#### Exercise brief
List all lines of the data that include the string "Girona".

[Items from a dataset]
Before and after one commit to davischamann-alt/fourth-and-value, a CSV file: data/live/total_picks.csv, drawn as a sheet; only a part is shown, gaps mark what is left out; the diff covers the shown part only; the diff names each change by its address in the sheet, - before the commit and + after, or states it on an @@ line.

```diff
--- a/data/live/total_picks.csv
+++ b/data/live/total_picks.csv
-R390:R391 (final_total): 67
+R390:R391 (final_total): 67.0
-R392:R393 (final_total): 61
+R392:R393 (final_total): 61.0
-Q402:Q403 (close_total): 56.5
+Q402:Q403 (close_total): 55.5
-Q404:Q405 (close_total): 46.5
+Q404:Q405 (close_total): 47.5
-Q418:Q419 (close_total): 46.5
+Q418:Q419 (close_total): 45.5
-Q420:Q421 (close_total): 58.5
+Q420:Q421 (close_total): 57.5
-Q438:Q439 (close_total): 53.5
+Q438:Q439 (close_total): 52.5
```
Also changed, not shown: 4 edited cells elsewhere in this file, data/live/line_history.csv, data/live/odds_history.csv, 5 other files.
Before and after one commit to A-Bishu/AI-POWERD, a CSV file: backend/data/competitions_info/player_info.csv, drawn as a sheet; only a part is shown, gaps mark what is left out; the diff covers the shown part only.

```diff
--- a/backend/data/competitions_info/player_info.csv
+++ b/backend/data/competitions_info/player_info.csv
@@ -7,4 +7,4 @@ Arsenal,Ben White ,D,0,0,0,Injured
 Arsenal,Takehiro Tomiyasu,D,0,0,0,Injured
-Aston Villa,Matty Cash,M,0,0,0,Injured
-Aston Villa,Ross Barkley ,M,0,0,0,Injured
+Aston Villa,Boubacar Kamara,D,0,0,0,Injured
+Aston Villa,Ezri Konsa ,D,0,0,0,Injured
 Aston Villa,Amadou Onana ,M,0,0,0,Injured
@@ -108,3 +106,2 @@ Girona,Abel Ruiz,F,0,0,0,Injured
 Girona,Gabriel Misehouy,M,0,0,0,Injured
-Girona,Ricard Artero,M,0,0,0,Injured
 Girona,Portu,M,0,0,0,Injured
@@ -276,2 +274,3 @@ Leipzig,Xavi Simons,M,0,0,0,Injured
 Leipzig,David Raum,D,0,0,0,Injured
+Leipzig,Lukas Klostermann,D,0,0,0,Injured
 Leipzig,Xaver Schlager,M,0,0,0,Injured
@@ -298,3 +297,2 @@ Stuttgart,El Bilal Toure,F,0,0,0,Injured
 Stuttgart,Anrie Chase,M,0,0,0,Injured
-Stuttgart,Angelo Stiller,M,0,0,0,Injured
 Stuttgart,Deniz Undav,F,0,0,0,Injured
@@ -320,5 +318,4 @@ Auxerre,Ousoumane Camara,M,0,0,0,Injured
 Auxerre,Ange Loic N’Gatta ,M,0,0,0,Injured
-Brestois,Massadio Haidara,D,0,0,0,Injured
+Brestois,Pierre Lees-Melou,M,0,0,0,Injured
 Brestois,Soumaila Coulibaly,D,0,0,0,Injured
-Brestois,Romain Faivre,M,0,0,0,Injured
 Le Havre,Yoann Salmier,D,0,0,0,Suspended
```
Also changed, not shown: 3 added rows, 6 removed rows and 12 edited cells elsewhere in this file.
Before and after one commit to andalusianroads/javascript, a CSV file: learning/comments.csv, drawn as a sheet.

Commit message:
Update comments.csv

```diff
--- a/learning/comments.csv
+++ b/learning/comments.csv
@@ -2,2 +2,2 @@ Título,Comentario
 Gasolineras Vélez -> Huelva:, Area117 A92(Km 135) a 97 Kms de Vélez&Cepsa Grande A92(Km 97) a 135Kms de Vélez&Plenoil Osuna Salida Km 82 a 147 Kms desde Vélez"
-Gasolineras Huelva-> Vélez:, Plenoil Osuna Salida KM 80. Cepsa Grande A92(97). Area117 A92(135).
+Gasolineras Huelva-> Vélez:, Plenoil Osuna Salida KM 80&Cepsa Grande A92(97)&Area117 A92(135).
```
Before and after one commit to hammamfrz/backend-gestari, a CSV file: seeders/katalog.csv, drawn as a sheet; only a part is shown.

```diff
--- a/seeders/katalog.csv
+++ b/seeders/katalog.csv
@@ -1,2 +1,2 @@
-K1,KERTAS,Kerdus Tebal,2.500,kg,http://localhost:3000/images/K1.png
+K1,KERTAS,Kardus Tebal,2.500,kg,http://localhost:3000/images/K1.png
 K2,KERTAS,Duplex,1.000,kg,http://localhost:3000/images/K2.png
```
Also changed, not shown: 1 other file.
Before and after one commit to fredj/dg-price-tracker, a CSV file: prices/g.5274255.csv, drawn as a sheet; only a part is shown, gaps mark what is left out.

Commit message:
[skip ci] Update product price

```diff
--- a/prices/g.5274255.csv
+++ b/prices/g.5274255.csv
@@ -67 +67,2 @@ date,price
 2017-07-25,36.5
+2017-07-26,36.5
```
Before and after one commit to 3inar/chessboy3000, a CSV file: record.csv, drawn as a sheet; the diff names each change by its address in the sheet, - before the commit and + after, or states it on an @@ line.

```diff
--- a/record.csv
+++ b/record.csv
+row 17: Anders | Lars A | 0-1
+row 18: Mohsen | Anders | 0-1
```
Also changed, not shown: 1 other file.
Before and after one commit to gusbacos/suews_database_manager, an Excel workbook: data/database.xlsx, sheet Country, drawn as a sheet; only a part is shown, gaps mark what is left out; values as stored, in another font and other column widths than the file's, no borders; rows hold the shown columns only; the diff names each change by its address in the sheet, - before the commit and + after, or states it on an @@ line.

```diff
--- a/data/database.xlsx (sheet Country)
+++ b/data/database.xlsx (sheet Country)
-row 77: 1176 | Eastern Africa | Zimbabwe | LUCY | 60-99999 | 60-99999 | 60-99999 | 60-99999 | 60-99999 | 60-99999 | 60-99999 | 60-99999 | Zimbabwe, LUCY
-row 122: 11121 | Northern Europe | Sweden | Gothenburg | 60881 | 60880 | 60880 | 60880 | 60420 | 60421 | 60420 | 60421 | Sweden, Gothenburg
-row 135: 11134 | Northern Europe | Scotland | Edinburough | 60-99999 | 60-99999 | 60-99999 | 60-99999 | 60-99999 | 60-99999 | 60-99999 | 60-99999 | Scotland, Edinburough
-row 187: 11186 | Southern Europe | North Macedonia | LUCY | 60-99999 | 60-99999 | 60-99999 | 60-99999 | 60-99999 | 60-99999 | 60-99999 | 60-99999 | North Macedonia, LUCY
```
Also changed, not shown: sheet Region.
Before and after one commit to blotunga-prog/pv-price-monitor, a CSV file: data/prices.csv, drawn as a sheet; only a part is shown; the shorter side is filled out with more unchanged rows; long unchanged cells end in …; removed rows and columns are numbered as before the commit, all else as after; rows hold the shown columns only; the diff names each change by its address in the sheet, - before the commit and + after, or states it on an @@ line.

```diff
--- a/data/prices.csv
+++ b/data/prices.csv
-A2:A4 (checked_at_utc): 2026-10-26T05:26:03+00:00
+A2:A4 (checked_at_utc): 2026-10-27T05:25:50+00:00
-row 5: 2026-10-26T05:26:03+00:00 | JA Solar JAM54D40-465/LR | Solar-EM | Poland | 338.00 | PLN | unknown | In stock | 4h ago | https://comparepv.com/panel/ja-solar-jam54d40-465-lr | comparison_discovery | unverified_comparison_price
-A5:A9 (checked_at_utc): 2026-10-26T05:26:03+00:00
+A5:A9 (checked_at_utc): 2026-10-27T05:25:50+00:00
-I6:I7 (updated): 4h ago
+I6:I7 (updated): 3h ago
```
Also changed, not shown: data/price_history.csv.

#### Output for this exercise
@@ -108,3 +106,2 @@ Girona,Abel Ruiz,F,0,0,0,Injured
 Girona,Gabriel Misehouy,M,0,0,0,Injured
-Girona,Ricard Artero,M,0,0,0,Injured
 Girona,Portu,M,0,0,0,Injured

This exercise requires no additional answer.